= Beginning of Section =
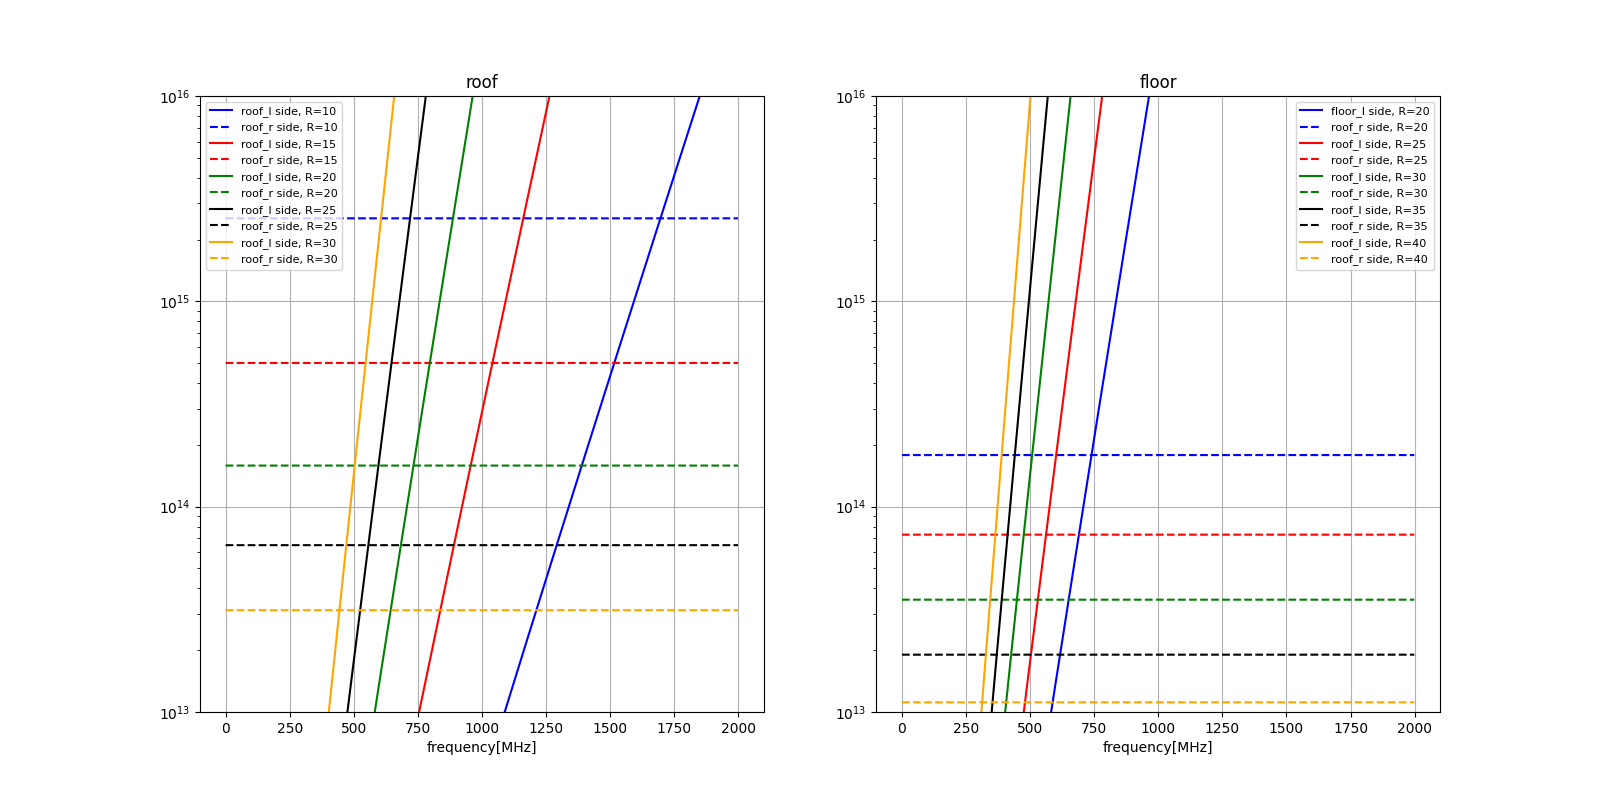
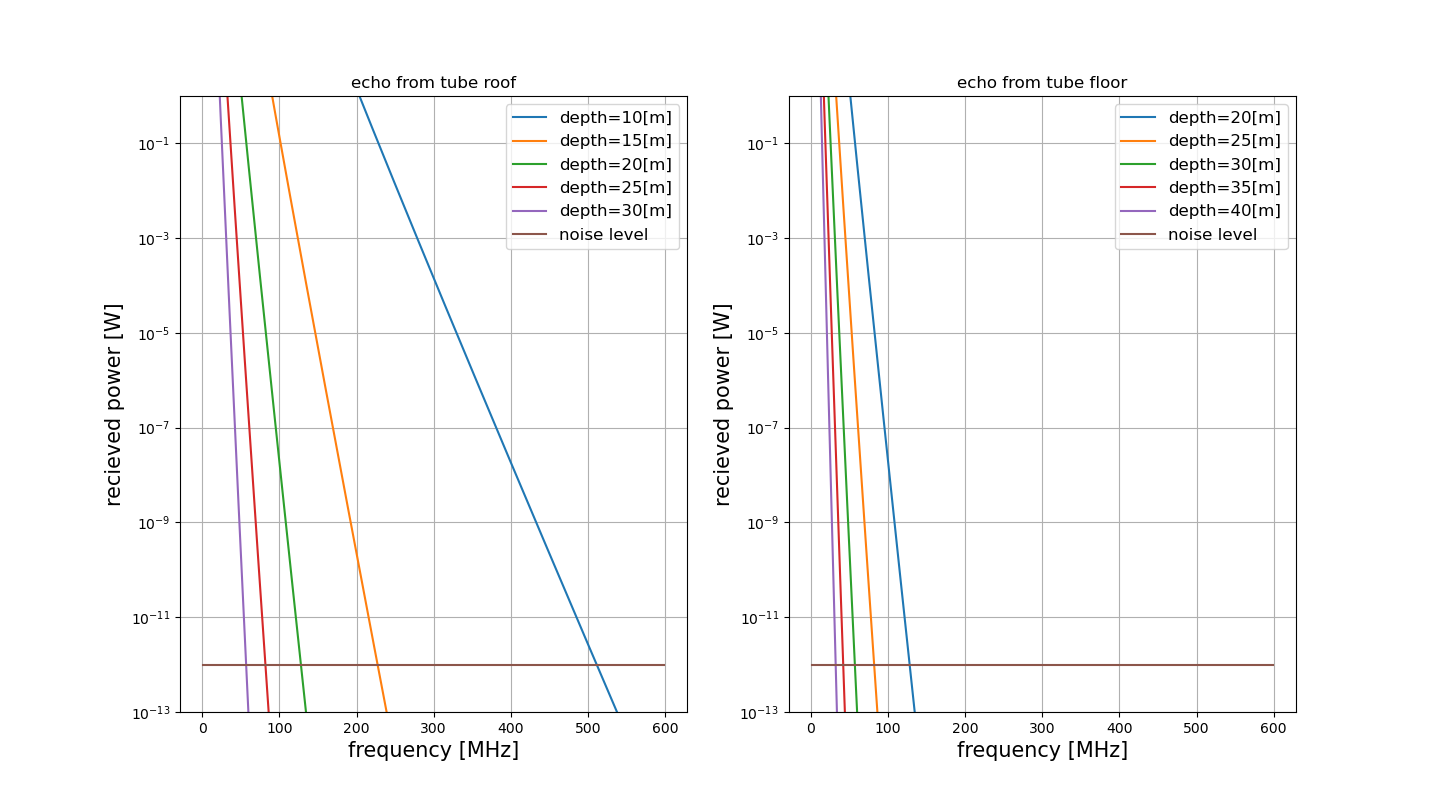
xの範囲変更

diff --git a/recieved_power.py b/recieved_power.py
@@ -14,7 +14,7 @@ RCS = 1.0
 P_t = 800 #[W]
 P_min = 1e-12 #[W]
 G_t = 1.64
-f = np.arange(1, 600, 1)
+f = np.arange(1, 1000, 1)
 #光速
 c = 299792458 #[m/s]
 #波長
@@ -84,8 +84,8 @@ P_f5 = P_t*G_t**2*(wavelength)**2/(4*np.pi)**3/R7**4 * RCS ** through**4 *reflec
 
 
 plt.figure(figsize=(16, 8))
-
-plt.subplot(1, 2, 1, title='roof')
+#天井のプロット
+plt.subplot(1, 2, 1, title='echo from tube roof')
 plt.plot(f, P_r1, label='depth='+str(R1)+'[m]')
 plt.plot(f, P_r2, label='depth='+str(R2)+'[m]')
 plt.plot(f, P_r3, label='depth='+str(R3)+'[m]')
@@ -93,14 +93,16 @@ plt.plot(f, P_r4, label='depth='+str(R4)+'[m]')
 plt.plot(f, P_r5, label='depth='+str(R5)+'[m]')
 plt.plot(f, noise, label='noise level')
 #グラフの体裁
+plt.xlim(0, 600)
 plt.ylim(10**(-13), 1)
 plt.yscale('log')
-plt.xlabel('frequency[MHz]')
-plt.ylabel('recieved power[W]')
+plt.xlabel('frequency [MHz]', fontsize=15)
+plt.ylabel('recieved power [W]', fontsize=15)
 plt.legend(fontsize = 12)
 plt.grid()
 
-plt.subplot(1, 2, 2, title='floor')
+#床のプロット
+plt.subplot(1, 2, 2, title='echo from tube floor')
 plt.plot(f, P_f1, label='depth='+str(R3)+'[m]')
 plt.plot(f, P_f2, label='depth='+str(R4)+'[m]')
 plt.plot(f, P_f3, label='depth='+str(R5)+'[m]')
@@ -108,10 +110,11 @@ plt.plot(f, P_f4, label='depth='+str(R6)+'[m]')
 plt.plot(f, P_f5, label='depth='+str(R7)+'[m]')
 plt.plot(f, noise, label='noise level')
 #グラフの体裁
+plt.xlim(0, 150)
 plt.ylim(10**(-13), 1)
 plt.yscale('log')
-plt.xlabel('frequency[MHz]')
-plt.ylabel('recieved power[W]')
+plt.xlabel('frequency [MHz]', fontsize=15)
+plt.ylabel('recieved power [W]', fontsize=15)
 plt.legend(fontsize = 12)
 plt.grid()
= End of Section =
▸ **Exercise brief**:
Within this listing, how many lines hold "depth"? Give the number alone.

▸ **Answer for the task**:
10